After first hearing about it, we did a quick internet search and saw two-stroke Vespas of yesteryear bristling with knobby tires, leaping jumps with three feet of blue sky under their axles. It was a blend of violence and grace rarely shown in the world of step-through transportation, and we simply had to try it. My colleague and would-be VespaCross teammate, Ari, got in touch with the organizer, Sem Righetti, via Instagram, who told us if we could front some euros to buy used Vespas and make it to Italy in the middle of October, he would scrape together enough parts to get us on the grid. We pushed some money across the pond and packed our bags.
Building off-road Vespas
We arrived to the town of Clusone with only a few expectations: First, that there would be a Vespa for each of us, and also that we might have to help put a few parts on at the end of the build. What we found were two freshly painted Vespa chassis, stripped down to sheet steel and nothing else. No wheels, engines, suspension, seats, or controls of any kind. In other words, a long way from rolling, running or racing.
Fortunately, we came to find out that we had landed in the workshop of the most distinguished and prolific builder of motocross Vespas in the whole boot-shaped country. Alessandro Pendezza, "Pendez," for short, grew up tinkering with two-strokes and now — between work days restoring vintage cars — he has grown into the godfather of VespaCross tuning.
The goal was to have our pair of scoots up and running in about a day and a half, just in time for the VespaCross season finale at Ottobiano Motosport complex a few hours away. Step one in rebuilding a VespaCross machine, we learned, was running the cables for the throttle, clutch, and transmission through the core of the chassis and into the engine bay at the rear of the machine. Once we had proven we weren’t completely useless with wrenches in our hands, a plan of attack emerged: Along with Sem, who greeted us at the shop, Alessandro would build one of the scooters from the ground up and we would do our best to keep pace. Next, the single-sided fork was threaded through the headstock and the stock handlebar was mounted. With the front ends coming together nicely, it was time to mount the engines.
Alessandro had already assembled the Vespa PK50 powerplants, now breathing through a 130 cc cylinder with a custom exhaust, and brimming with Pendez magic. There’s something extra special about carrying a little two-stroke power source across a garage to be mounted in a chassis — especially for a Vespa, where the engine doubles as the swingarm and rear suspension. It’s gloriously simple, and these ones were beautiful. Bare welds of a fat expansion chamber hanging off the side, stamped with “PENDEZ RACING.” It was enough to give us a rush of excitement, prepping for a race with chunky knobby tires stoically staring at us from the corner of the garage.
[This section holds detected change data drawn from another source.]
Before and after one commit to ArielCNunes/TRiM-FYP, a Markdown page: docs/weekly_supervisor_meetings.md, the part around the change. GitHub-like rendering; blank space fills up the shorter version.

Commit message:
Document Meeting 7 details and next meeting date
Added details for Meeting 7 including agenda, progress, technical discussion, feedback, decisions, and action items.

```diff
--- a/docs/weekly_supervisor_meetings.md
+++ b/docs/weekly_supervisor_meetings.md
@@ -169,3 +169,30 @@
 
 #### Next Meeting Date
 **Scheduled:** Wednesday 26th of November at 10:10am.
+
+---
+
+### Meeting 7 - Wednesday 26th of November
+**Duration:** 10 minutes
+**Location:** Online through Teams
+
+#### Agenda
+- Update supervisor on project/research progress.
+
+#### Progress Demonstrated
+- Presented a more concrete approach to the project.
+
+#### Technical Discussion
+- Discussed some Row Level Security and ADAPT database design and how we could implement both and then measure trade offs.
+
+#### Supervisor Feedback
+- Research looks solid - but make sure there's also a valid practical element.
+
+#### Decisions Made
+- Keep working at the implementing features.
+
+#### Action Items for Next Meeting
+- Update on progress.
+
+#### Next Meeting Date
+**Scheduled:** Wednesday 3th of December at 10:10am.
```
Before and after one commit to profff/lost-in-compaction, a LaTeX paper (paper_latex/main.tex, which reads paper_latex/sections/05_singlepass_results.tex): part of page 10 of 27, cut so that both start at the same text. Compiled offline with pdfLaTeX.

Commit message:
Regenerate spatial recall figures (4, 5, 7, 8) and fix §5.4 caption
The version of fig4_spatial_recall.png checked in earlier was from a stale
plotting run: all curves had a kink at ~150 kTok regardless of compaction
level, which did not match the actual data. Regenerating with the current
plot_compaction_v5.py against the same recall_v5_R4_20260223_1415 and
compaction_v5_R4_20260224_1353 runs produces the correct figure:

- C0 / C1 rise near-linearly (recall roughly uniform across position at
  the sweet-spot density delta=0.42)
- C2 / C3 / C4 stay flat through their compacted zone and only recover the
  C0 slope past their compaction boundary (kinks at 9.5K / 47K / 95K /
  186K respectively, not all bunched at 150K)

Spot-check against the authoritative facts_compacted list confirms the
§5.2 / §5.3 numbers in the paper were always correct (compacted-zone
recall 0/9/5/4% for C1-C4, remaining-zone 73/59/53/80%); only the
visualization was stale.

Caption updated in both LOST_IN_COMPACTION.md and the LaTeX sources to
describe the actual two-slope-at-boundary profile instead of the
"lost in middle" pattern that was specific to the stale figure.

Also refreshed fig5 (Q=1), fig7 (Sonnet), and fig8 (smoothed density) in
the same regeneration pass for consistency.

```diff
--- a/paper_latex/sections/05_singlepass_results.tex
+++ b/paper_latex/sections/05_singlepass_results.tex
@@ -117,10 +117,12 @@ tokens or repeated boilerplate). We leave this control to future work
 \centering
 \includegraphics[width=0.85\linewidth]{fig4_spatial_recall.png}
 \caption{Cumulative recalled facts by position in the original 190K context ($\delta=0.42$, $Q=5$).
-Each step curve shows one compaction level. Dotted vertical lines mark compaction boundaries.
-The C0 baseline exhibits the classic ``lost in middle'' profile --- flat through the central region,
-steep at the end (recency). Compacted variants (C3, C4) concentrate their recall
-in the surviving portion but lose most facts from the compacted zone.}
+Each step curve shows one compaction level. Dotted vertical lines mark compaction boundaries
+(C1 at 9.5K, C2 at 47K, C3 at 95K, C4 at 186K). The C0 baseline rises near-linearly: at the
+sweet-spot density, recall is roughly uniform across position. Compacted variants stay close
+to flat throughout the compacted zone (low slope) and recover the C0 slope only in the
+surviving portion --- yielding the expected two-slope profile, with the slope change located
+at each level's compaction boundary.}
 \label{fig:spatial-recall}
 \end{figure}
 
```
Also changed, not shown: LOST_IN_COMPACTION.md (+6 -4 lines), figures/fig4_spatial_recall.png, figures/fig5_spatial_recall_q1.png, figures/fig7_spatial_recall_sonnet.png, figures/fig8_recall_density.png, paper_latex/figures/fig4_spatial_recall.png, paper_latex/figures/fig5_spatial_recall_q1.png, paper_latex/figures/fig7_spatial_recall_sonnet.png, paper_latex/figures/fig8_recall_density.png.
Alessandro tackled the really fiddly bit of building one of these vintage scoots, which has to do with the cables. Since these Vespas shift their four-speed transmissions by rotating the left hand grip after you pull in the clutch, there’s a relatively complex set of cables running from the left side of the handlebar to the engine. Picture a push-pull throttle assembly that has to be calibrated to shift a transmission over five feet of cable. Plus it’s all 40 years old. Alessandro said it was better for him to do this, rather than train us. So, we put together the front brake systems for both scoots, a Pendez custom lever setup to clamp a tiny disc. Soon enough, the Vespas were rolling on knobs and had just about everything in place. Both of the fresh engines fired up within a few kicks, and with that we were ready for a test ride.
Not your nonna's Vespa
According to Alessandro, a Vespa PK50 in stock trim makes between one and three horsepower. After he punches it out nearly 200 percent and adds his performance parts, he claims around 17 ponies. It’s not a heart-stopping number, we know, but as Ari and I cut across a small field and into the woods behind Alessandro’s house our notion of 17 horsepower changed forever. It’s genuinely difficult to describe just how vicious and challenging these Vespas were to ride, but I can say the test ride was one of the most surprising and thrilling experiences we have ever had on two wheels. Our number-one priority in first gear was to avoid flipping over backwards, which probably sounds easy but I promise you it wasn’t.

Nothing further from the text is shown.